> [EXERCISE GOAL]:
Return every line below in which "path" appears.

> [Collected data]:
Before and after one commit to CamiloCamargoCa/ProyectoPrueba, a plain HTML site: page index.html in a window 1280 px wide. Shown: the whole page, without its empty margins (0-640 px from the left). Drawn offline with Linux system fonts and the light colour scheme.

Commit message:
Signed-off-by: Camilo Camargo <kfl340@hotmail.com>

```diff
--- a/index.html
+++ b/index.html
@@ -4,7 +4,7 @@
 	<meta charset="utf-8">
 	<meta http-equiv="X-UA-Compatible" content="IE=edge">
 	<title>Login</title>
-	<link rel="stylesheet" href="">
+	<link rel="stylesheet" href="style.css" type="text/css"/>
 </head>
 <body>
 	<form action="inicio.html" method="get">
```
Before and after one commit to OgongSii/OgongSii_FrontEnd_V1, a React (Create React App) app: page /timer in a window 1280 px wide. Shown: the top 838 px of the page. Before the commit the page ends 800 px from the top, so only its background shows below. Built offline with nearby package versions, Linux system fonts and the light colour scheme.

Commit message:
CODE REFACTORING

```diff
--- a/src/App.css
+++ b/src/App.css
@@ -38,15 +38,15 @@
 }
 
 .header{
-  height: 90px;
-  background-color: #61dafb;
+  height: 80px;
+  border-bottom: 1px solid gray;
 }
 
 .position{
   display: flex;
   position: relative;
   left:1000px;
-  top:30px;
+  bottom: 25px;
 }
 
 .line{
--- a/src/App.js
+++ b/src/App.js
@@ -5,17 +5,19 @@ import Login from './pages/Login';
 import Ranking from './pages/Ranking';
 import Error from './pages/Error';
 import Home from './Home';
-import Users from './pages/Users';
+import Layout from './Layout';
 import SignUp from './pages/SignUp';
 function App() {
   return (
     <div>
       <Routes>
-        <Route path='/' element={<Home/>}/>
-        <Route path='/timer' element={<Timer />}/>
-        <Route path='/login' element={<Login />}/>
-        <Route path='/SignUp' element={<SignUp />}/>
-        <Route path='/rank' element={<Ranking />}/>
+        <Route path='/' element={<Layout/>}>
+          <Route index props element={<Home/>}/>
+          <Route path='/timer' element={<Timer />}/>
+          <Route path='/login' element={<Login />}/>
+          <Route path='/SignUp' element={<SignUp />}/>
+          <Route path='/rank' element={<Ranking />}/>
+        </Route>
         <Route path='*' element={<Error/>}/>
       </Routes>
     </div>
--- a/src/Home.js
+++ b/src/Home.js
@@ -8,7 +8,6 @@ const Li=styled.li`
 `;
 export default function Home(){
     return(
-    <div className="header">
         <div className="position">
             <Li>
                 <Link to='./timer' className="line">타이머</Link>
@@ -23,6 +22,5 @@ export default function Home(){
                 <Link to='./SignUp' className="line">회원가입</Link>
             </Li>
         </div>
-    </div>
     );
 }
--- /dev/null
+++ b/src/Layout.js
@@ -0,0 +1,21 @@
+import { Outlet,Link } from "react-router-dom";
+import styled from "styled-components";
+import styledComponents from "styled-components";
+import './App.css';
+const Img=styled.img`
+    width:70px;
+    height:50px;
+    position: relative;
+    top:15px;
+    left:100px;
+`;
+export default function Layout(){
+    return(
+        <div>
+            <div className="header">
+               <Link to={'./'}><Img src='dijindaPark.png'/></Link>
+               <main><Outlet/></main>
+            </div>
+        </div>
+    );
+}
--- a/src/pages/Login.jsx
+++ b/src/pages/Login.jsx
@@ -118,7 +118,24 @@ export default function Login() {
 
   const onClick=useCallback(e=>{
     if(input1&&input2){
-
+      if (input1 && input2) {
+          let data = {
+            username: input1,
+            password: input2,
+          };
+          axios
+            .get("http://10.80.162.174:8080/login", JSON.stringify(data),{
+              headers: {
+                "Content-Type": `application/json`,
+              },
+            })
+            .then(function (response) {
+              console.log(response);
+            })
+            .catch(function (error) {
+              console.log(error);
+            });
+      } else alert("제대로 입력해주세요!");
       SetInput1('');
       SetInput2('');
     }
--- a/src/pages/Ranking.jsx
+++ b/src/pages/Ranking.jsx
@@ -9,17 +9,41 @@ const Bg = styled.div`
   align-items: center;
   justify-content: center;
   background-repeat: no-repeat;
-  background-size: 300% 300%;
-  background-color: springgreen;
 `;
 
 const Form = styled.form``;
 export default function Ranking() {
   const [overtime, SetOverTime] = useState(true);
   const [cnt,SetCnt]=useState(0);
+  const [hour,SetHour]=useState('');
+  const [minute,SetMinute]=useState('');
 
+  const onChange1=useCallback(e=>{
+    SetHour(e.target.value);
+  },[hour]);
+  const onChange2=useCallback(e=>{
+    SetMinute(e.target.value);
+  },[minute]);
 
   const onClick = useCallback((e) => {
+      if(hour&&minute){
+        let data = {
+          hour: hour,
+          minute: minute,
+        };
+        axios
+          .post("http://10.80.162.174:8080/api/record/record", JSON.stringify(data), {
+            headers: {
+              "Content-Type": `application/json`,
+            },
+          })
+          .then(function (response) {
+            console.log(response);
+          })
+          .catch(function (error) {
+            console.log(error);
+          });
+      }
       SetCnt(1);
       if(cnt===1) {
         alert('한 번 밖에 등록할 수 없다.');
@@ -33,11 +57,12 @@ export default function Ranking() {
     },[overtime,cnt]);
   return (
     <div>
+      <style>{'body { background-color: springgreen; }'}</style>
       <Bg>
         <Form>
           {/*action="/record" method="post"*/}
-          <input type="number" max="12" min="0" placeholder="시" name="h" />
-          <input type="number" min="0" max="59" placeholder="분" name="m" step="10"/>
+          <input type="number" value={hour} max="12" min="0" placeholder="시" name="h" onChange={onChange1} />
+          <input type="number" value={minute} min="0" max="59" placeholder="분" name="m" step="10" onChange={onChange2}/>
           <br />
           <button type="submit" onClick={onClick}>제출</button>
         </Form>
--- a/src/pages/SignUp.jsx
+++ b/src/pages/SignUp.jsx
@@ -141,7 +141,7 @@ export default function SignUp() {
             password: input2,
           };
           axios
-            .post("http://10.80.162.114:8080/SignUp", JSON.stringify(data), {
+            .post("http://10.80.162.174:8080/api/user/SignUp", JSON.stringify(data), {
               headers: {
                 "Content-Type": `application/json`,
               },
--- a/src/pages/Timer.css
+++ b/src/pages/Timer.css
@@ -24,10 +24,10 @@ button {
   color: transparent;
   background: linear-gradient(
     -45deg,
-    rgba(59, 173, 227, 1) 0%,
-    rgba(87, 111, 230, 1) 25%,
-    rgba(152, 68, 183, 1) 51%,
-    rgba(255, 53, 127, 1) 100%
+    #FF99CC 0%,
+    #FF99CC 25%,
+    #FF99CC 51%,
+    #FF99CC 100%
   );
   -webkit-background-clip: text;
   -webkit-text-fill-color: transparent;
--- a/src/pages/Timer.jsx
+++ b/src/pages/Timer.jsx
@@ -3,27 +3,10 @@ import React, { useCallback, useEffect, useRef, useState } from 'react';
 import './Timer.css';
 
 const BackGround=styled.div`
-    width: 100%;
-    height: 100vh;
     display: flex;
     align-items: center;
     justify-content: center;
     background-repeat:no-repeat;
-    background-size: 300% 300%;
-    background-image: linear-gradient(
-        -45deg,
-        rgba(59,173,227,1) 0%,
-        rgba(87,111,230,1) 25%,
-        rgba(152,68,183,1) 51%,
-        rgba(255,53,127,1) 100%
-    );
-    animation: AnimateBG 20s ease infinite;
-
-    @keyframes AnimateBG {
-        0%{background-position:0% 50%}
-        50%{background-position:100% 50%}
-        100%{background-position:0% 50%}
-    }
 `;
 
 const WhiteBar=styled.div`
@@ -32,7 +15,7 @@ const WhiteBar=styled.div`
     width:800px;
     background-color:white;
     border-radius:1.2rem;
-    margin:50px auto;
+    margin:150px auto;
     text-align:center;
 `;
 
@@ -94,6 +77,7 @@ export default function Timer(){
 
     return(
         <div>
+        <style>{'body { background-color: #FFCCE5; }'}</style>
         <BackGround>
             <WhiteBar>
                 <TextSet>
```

> [THE COMPLETED TASK]:
-        <Route path='/' element={<Home/>}/>
-        <Route path='/timer' element={<Timer />}/>
-        <Route path='/login' element={<Login />}/>
-        <Route path='/SignUp' element={<SignUp />}/>
-        <Route path='/rank' element={<Ranking />}/>
+        <Route path='/' element={<Layout/>}>
+          <Route path='/timer' element={<Timer />}/>
+          <Route path='/login' element={<Login />}/>
+          <Route path='/SignUp' element={<SignUp />}/>
+          <Route path='/rank' element={<Ranking />}/>
         <Route path='*' element={<Error/>}/>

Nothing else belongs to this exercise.